* [TASK DIRECTIONS]: Where the word "GUIDE" occurs in a line of the data, return the whole line.
** PROVIDED ENTRIES follows **
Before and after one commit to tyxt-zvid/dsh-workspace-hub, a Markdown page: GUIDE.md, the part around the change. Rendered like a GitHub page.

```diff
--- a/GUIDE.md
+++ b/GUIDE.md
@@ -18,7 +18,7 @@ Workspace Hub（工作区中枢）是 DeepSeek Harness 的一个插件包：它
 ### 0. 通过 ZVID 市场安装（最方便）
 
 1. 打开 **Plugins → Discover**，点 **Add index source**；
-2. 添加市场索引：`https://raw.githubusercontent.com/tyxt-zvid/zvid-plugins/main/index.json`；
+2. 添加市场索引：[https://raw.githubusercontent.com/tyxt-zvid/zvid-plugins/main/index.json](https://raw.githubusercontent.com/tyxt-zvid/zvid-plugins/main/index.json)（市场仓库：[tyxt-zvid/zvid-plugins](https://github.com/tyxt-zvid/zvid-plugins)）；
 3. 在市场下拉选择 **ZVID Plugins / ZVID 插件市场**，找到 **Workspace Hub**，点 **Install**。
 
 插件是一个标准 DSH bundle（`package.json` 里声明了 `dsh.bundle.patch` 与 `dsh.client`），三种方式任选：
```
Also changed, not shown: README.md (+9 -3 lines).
** End of PROVIDED ENTRIES **
* [ANSWER]:
Before and after one commit to tyxt-zvid/dsh-workspace-hub, a Markdown page: GUIDE.md, the part around the change. Rendered like a GitHub page.
--- a/GUIDE.md
+++ b/GUIDE.md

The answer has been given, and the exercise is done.